I've just heard too many predictions go horribly wrong in IT. For all the great changes since my first ever PC... a Pentium 200MMX, a great deal has also not changed. Conroe and Kentsfield are good, but they're not revolutionary, and it's not as if there aren't quad core alternatives that have been available for some time. Maybe having four physical chips is not as efficient as having them on the same die, but surely Kentfield will not be THAT much faster than four fast opterons on the same board? Am I missing something about parallelism here?

I'll just sit back and watch. I'm assuming Conroe and Kentsfield will be interchangable anyway, so it's not as if it's a big deal to see what happens when it's released, and people can jump on the core2duo bandwagon now, and upgrade later hopefully.

4 cores tho!! Even with the new Intels having lower power requirements, I'm starting to shudder at the thought of how much power these rigs will consume.

Great article though: Well written and amusing.

Wouldn't it be safe to assume that a system using two or more quad core proc's should be able to realistically handle a game using raytracing? Sure power consumption would be a monster, but with these 5.25" 250w supplemental psu's and 1kw main PSU's it shouldn't be THAT much of problem for the well off enthusiast. Right?
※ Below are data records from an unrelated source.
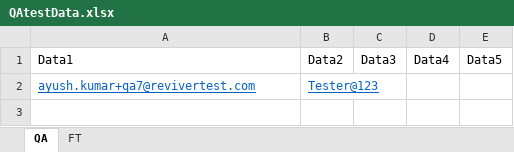
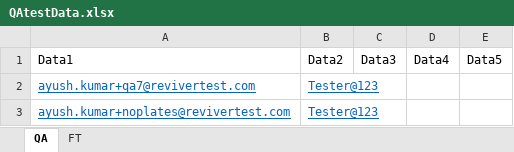
Before and after one commit to ayushk-reviver/RplateAndroidKatlon, an Excel workbook: Data Files/QAtestData.xlsx, sheet QA, drawn as a sheet; values as stored, in another font and other column widths than the file's, no borders; the diff names each change by its address in the sheet, - before the commit and + after, or states it on an @@ line.

```diff
--- a/Data Files/QAtestData.xlsx (sheet QA)
+++ b/Data Files/QAtestData.xlsx (sheet QA)
+row 3: ayush.kumar+noplates@revivertest.com | Tester@123
```
Also changed, not shown: sheet FT, 58 other files.
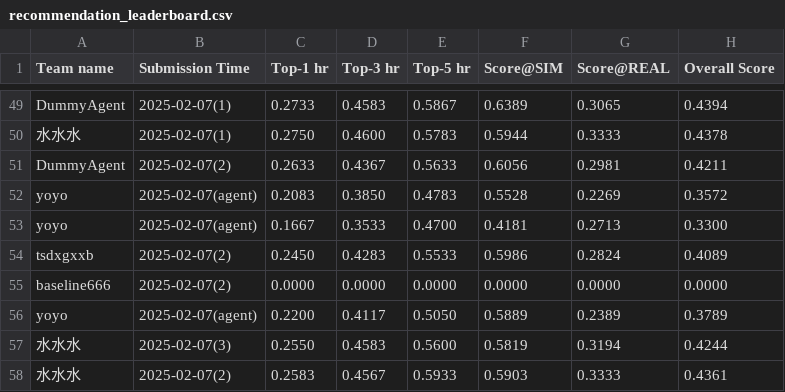
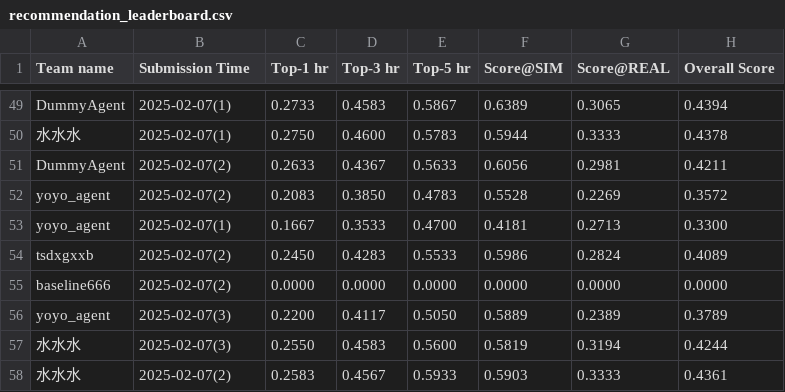
Before and after one commit to tsinghua-fib-lab/AgentSocietyChallenge, a CSV file: docs/assets/data/final/recommendation_leaderboard.csv, drawn as a sheet; only a part is shown, gaps mark what is left out.

Commit message:
update leaderboard

```diff
--- a/docs/assets/data/final/recommendation_leaderboard.csv
+++ b/docs/assets/data/final/recommendation_leaderboard.csv
@@ -51,7 +51,7 @@ DummyAgent,2025-02-07(1),0.2733,0.4583,0.5867,0.6389,0.3065,0.4394
 DummyAgent,2025-02-07(2),0.2633,0.4367,0.5633,0.6056,0.2981,0.4211
-yoyo,2025-02-07(agent),0.2083,0.3850,0.4783,0.5528,0.2269,0.3572
-yoyo,2025-02-07(agent),0.1667,0.3533,0.4700,0.4181,0.2713,0.3300
+yoyo_agent,2025-02-07(2),0.2083,0.3850,0.4783,0.5528,0.2269,0.3572
+yoyo_agent,2025-02-07(1),0.1667,0.3533,0.4700,0.4181,0.2713,0.3300
 tsdxgxxb,2025-02-07(2),0.2450,0.4283,0.5533,0.5986,0.2824,0.4089
 baseline666,2025-02-07(2),0.0000,0.0000,0.0000,0.0000,0.0000,0.0000
-yoyo,2025-02-07(agent),0.2200,0.4117,0.5050,0.5889,0.2389,0.3789
+yoyo_agent,2025-02-07(3),0.2200,0.4117,0.5050,0.5889,0.2389,0.3789
 水水水,2025-02-07(3),0.2550,0.4583,0.5600,0.5819,0.3194,0.4244
```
I'm personally under the semi-informed/semi-educated opinion that games featureing raytracing are 5yrs or less in the future. Would I stake a sizeable bet to that? HELL NO! But I'd put a decent figure to it.
FIBRE+ 28th August 2006, 17:51 Quote
Nice article... interesting read and good explanation of all the tech stuff ;)

So if raytracing was a reality now, how would it effect how games are made?
DarkReaper 28th August 2006, 18:51 Quote
You would still need to create light sources and define what wavelength and amplitude of light they produce. Instead of having a graphic texture attached to them surfaces would have to be defined by what wavelengths they reflect in certain areas (although the net result is a fairly similar effect as most surface profiles would resemble textures, and bump-mapping to scatter the light rays effectively would probably feature as well.

Volumes would be given an index of refraction so that air and water interfaces would work realistically, although getting water to ripple correctly would still present some challenges - fluid dynamics is a nasty thing to simulate. Dust in the air would create additional work for the processor

The way I'm thinking about it, games would be made in a similar way - the only difference is in how the graphics engine renders things. If anything it may become slightly easier, as instead of HDR and all that having to be created by additional effects it would occur as a natural feature of the raytracing process.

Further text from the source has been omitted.